Lets take a look.
The easiest way to create a custom pivot table style is to first apply a built-in style and then duplicate and customize that style as needed.
For example, let’s first apply the xxx style to this pivot table. You can check that this style is applied by clicking any cell in the pivot table and then checking the PivotTable styles group. The applied style will appear highlighted.
Once an existing style is applied, duplicate that style. You can duplicate a style by right-clicking, and choosing Duplicate from the menu. Then, give the duplicated style a descriptive name. Let’s use Blue Gray.
The new style will appear in the upper left of the PivotTable styles group. It will not be applied to the pivot table, so it’s important to do apply the new style next.
Once applied, the new style will be highlighted, and Excel will display it’s name when you hover over the style.
Once you have a new pivot table style created and applied to your pivot table, you can easily customize the style as you like. For example, let’s change the style so that the shading on the category subtotal rows is gray instead of blue.
First, right click the style and choose Modify from the menu. You’ll see that pivot table styles are somewhat complex - there are a lot of individual elements that can be styled. However, notice that only the bolded elements are in use for any given style. If we click through the list, we see the formatting defined for each bolded table element. Non-bolded elements have no formatting defined.
In this case, the element we want to style is Row Subheading 1. We want to switch the shading from blue to gray, so we need to change the fill. Notice that the small preview thumbnail is updated as we work.
After we click OK twice, the new setting takes effect.
You can use this same approach to customize any defined element in the table. If we add region as a row label above Category, we see still get the gray shading on the first row subheading, but not the second. Let’s edit the style again to make the second row subheading shaded orange.
Now our style correctly applies formatting for both levels.
To test that the new style works correctly on a new pivot table, let’s clear and rebuild this pivot table from scratch.
When we apply our custom style, we see all the formatting we defined.

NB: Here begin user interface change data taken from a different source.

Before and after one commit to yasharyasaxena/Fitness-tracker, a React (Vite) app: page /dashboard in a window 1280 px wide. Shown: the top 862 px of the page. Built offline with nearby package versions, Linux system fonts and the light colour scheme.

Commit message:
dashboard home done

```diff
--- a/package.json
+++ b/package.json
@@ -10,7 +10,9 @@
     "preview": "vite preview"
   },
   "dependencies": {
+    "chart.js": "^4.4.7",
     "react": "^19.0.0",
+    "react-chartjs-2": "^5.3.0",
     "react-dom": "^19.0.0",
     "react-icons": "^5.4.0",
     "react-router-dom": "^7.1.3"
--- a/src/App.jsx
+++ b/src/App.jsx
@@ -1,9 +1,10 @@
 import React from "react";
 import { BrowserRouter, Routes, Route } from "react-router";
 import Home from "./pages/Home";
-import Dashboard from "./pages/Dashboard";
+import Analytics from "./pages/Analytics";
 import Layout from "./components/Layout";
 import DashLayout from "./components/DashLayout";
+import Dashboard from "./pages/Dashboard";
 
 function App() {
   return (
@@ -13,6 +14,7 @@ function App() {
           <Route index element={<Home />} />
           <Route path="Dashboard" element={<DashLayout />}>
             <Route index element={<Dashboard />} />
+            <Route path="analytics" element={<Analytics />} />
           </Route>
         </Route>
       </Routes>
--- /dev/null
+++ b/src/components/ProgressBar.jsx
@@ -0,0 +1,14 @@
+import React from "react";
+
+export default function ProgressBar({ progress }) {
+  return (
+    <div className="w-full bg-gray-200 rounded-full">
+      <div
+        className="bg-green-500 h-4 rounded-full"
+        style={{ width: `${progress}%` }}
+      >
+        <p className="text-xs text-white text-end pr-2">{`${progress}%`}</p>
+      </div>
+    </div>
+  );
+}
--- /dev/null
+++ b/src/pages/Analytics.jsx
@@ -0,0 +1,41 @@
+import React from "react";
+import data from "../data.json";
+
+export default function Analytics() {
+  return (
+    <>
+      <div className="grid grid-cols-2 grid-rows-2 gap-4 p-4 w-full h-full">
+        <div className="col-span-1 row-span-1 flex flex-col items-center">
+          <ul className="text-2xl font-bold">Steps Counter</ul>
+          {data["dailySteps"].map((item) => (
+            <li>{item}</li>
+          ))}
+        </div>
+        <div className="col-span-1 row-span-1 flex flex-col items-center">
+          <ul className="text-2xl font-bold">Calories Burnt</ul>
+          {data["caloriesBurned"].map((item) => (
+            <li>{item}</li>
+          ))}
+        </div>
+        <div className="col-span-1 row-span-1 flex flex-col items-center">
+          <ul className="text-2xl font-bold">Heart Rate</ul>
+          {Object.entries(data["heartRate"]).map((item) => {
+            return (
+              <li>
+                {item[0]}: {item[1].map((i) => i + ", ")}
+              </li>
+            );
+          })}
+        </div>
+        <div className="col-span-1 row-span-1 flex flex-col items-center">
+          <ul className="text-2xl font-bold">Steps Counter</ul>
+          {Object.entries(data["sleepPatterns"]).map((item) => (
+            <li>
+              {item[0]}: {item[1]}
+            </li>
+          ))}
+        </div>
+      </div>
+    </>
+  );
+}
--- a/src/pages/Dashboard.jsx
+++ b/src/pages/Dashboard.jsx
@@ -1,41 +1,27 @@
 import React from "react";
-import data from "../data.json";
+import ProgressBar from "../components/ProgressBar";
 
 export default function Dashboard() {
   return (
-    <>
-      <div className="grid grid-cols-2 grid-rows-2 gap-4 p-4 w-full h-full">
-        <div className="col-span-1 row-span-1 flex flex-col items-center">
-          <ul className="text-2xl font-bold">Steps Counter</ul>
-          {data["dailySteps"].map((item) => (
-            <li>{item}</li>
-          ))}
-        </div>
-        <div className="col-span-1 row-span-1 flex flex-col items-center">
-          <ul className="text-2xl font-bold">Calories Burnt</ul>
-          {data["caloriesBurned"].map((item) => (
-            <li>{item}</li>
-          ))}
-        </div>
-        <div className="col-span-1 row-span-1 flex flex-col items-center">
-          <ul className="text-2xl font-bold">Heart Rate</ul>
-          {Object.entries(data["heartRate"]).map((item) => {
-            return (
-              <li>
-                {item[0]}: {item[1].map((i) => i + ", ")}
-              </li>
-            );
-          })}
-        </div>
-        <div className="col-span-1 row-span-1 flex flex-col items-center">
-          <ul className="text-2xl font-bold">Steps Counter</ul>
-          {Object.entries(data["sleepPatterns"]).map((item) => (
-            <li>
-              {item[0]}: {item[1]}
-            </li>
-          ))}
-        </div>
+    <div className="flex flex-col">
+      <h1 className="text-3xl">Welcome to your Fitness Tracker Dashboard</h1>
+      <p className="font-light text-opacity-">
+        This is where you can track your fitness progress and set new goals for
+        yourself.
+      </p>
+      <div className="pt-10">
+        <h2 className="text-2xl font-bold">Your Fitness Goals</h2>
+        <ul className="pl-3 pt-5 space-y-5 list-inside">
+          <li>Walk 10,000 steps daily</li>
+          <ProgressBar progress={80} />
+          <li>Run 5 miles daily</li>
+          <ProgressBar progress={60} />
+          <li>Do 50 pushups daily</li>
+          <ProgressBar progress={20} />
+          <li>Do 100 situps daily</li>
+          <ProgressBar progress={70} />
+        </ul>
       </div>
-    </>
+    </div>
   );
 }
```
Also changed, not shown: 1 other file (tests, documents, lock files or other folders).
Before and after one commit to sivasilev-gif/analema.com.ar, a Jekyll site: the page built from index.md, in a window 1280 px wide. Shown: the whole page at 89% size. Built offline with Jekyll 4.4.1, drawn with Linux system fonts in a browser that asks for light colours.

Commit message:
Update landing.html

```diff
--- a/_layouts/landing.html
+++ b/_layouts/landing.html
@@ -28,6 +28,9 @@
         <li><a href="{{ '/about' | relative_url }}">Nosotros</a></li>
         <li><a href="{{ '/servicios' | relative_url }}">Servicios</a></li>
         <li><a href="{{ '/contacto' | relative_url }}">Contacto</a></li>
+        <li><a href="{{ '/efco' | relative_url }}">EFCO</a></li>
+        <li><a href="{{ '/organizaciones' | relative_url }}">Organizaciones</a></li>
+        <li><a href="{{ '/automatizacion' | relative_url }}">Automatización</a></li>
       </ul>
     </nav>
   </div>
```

This is probably the best explanation I've ever read of an excel function, and I've read a lot! Thank you for making it so clear and easy to understand!!! :) - Marie